During the 1960’s, courts took an increased interest in prison conditions and began considering the constitutionality of a wide variety of prison issues. However, judges were reluctant to intervene in prison management issues. ACA was awarded a grant by the Ford Foundation to study the desirability and feasibility of establishing national correctional standards. ACA began the development of the national correctional standards that exist today. The goals of the standards were to prescribe the best possible practices that could be achieved in the United States, while being both realistic and practical. 

In 1974, the Commission on Accreditation for Corrections was established to review and evaluate compliance with the standards. Responsibility for rendering accreditation decisions rests solely with the Commission on Accreditation for Corrections. The standards developed by ACA are the foundation of the accreditation process.

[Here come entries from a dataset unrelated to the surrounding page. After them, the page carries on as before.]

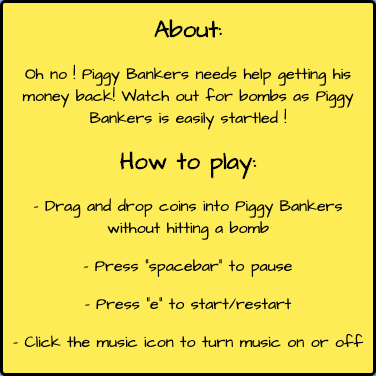
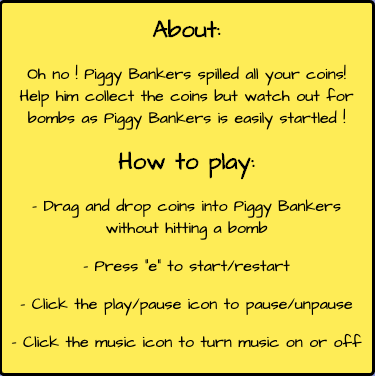
Update instructions

diff --git a/index.html b/index.html
@@ -127,14 +127,13 @@
                 <h2>How to play:</h2>
                 <p>- Drag and drop coins into Piggy Bankers without hitting a bomb</p>
                 <p>- Press "e" to start/restart</p>
-                <!-- <p>- Press "spacebar" to pause/unpause</p> -->
+                <p>- Click the play/pause icon to pause/unpause</p>
                 <p>- Click the music icon to turn music on or off</p>
             </div>
 
             <div id="start-window">
                 <h2>Ready?</h2>
                 <p>Press "e" to start/restart</p>
-                <!-- <p>Press "spacebar" to pause/unpause</p> -->
             </div>
 
         </div>
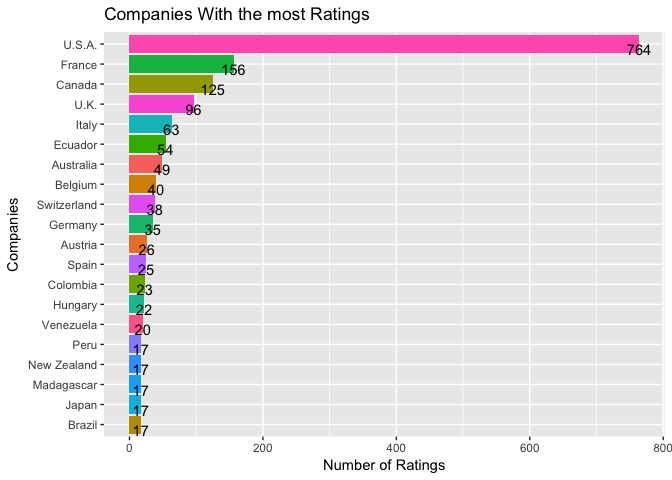
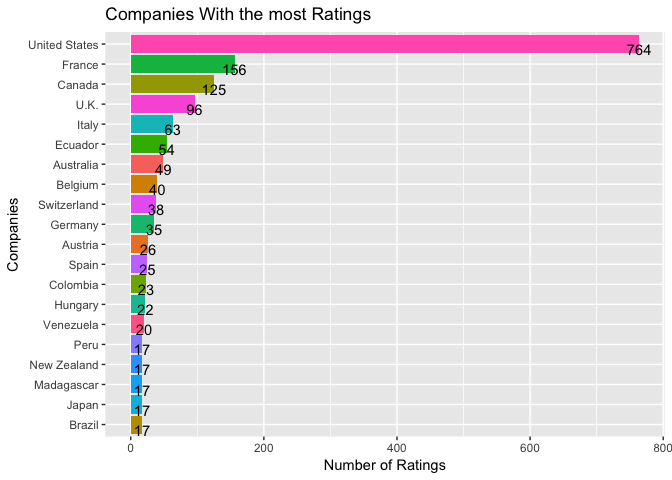
Maps for company location and bean origin

diff --git a/Chocolate_Bar_Ratings.md b/Chocolate_Bar_Ratings.md
@@ -1,6 +1,6 @@
 Chocolate-Bar-Ratings
 ================
-2018-01-26
+2018-01-29
 
 This is a dataset of 1,700 individual chocolate bars. This dataset has information on their regional origin, percentage of cocoa, the variety of chocolate bean used and where the beans were grown. I think it would be fun to use some R code to take a look at what chocolate bar gets the highest rating over the years, what countries has the highest rated bars and what goes into getting a highly rated chocolate bar.
 
@@ -241,9 +241,7 @@ cocoa$bean_origin_country[ cocoa$bean_origin_country == "Domincan Republic"] <- 
 cocoa$bean_origin_country[ cocoa$bean_origin_country == "Trinidad"] <- "Trinidad and Tobago" 
 cocoa$bean_origin_country[ cocoa$bean_origin_country == "Burma"] <- "Myanmar"
 
-
-lat_lon <- read.csv("country_lat_lon.txt")   
-cocoa <- left_join(cocoa, lat_lon, by = c("bean_origin_country" = "Country")) %>% select(-c(Capital))
+cocoa$company_location<-gsub("U.S.A.","United States",cocoa$company_location)
 ```
 
 Ok now lets see a distribution of the Ratings.
@@ -310,7 +308,32 @@ ggplot(n3, aes(x = reorder(company_location, count),
 
 ![](Chocolate_Bar_Ratings_files/figure-markdown_github-ascii_identifiers/unnamed-chunk-10-1.png)
 
-That is interesting the United States is while represnted in this dataset. I thought Switzerland, Germany and Belgium would have more chocolate bars rated.
+That is interesting the United States is while represnted in this dataset. I thought Switzerland, Germany and Belgium would have more chocolate bars rated. Lets take a quick look at a map of these locations.
+
+``` r
+#Import dataset of latitudes and longitudes for world capitals 
+lat_lon <- read.csv("country_lat_lon.txt") 
+
+company_map <- left_join(cocoa, lat_lon, by = c("company_location" = "Country")) %>% select(-c(Capital))
+
+n4 <- company_map %>% filter(!is.na(company_location), !is.na(Latitude)) %>%
+                      group_by(company_location, Latitude, Longitude) %>% 
+                      summarise(count = n()) %>% 
+                      arrange(desc(count)) 
+
+# Get world map
+world_map <- map_data("world")
+
+# Draw the map and add the data points in myData
+
+ggplot() +
+geom_path(data = world_map, aes(x = long, y = lat, group = group)) +
+geom_point(data = n4, aes(x = Longitude, y = Latitude, size = count), color = "red") +
+ggtitle("Locations of Chocolate Companies") +
+theme(plot.title=element_text(size=20))
+```
+
+![](Chocolate_Bar_Ratings_files/figure-markdown_github-ascii_identifiers/unnamed-chunk-11-1.png)
 
 Cocoa beans are growen in 98 different counties in this dataset the top 20 countries represented are.
 
@@ -330,15 +353,21 @@ ggplot(n4, aes(x = reorder(bean_origin_country, count),
                       coord_flip()
 ```
 
-![](Chocolate_Bar_Ratings_files/figure-markdown_github-ascii_identifiers/unnamed-chunk-12-1.png)
+![](Chocolate_Bar_Ratings_files/figure-markdown_github-ascii_identifiers/unnamed-chunk-13-1.png)
 
 8 of the top 10 are in South & central America. I have a dataset that I can join to this one that has the Latitudes and logitudes for the capital of each country around the world. THis will allow me to map some of this data.
 
 ``` r
-n5 <- cocoa %>% filter(!is.na(bean_origin_country), !is.na(Latitude)) %>%
-                group_by(bean_origin_country, Latitude, Longitude) %>% 
-                summarise(count = n()) %>% 
-                arrange(desc(count)) 
+#Import dataset of latitudes and longitudes for world capitals 
+lat_lon <- read.csv("country_lat_lon.txt") 
+
+origin_map <- left_join(cocoa, lat_lon, by = c("bean_origin_country" = "Country")) %>% select(-c(Capital))
+
+
+n5 <- origin_map %>% filter(!is.na(bean_origin_country), !is.na(Latitude)) %>%
+                     group_by(bean_origin_country, Latitude, Longitude) %>% 
+                     summarise(count = n()) %>% 
+                     arrange(desc(count)) 
 
 # Get world map
 world_map <- map_data("world")
@@ -347,7 +376,9 @@ world_map <- map_data("world")
 
 ggplot() +
 geom_path(data = world_map, aes(x = long, y = lat, group = group)) +
-geom_point(data = n5, aes(x = Longitude, y = Latitude, size = count), color = "red")
+geom_point(data = n5, aes(x = Longitude, y = Latitude, size = count), color = "red") +
+ggtitle("Origin of Cocoa Beans") +
+theme(plot.title=element_text(size=20))
 ```
 
-![](Chocolate_Bar_Ratings_files/figure-markdown_github-ascii_identifiers/unnamed-chunk-13-1.png)
+![](Chocolate_Bar_Ratings_files/figure-markdown_github-ascii_identifiers/unnamed-chunk-14-1.png)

They define policies and procedures necessary for the operation of correctional programs that safeguard life, health and safety of the personnel who work in juvenile and adult facilities and programs; as well as the offenders who are a part of the correctional system.

ACA Standards

Today, ACA publishes more than 25 different accreditation manuals for all areas of correctional operation, including adult, juvenile, and community corrections as well as correctional training academies, industry programs, and central administration offices.  Department staff supports the Committee on Standards in creating and refining the ACA standards to represent leading correctional policies, procedures, and practices across all areas of operation.  Proposals for revision to the existing standards are solicited from the field prior to each ACA conference.  All revisions must be approved by majority vote of the Standards Committee before publishing.  The results of each conference’s Standards Committee meeting are posted online via the Standards Committee Meeting Minutes, as well as bi-annually via the Standards Supplement.  A detailed description of each of ACA’s standards manuals can be found in the Standards section.       

ACA Accreditation   

ACA accreditation is intended to improve facility operations through adherence to clear standards relevant to all areas/operations of the facility, including safety, security, order, inmate care, programs, justice, and administration.  The Standards and Accreditation department’s staff facilitates the accreditation process from initial contact through assessment, contracting, preparation, the accreditation audit, and lastly the appearance before the Commission on Accreditation for Corrections for a final accreditation decision.  ACA Standards Specialists work directly with facility or agency management to introduce them to the accreditation process, provide necessary documentation, assign and train auditors to each facility, and discuss with facilities the specific requirements of each standard.  More information on the accreditation process can be found in the Seeking Accreditation section.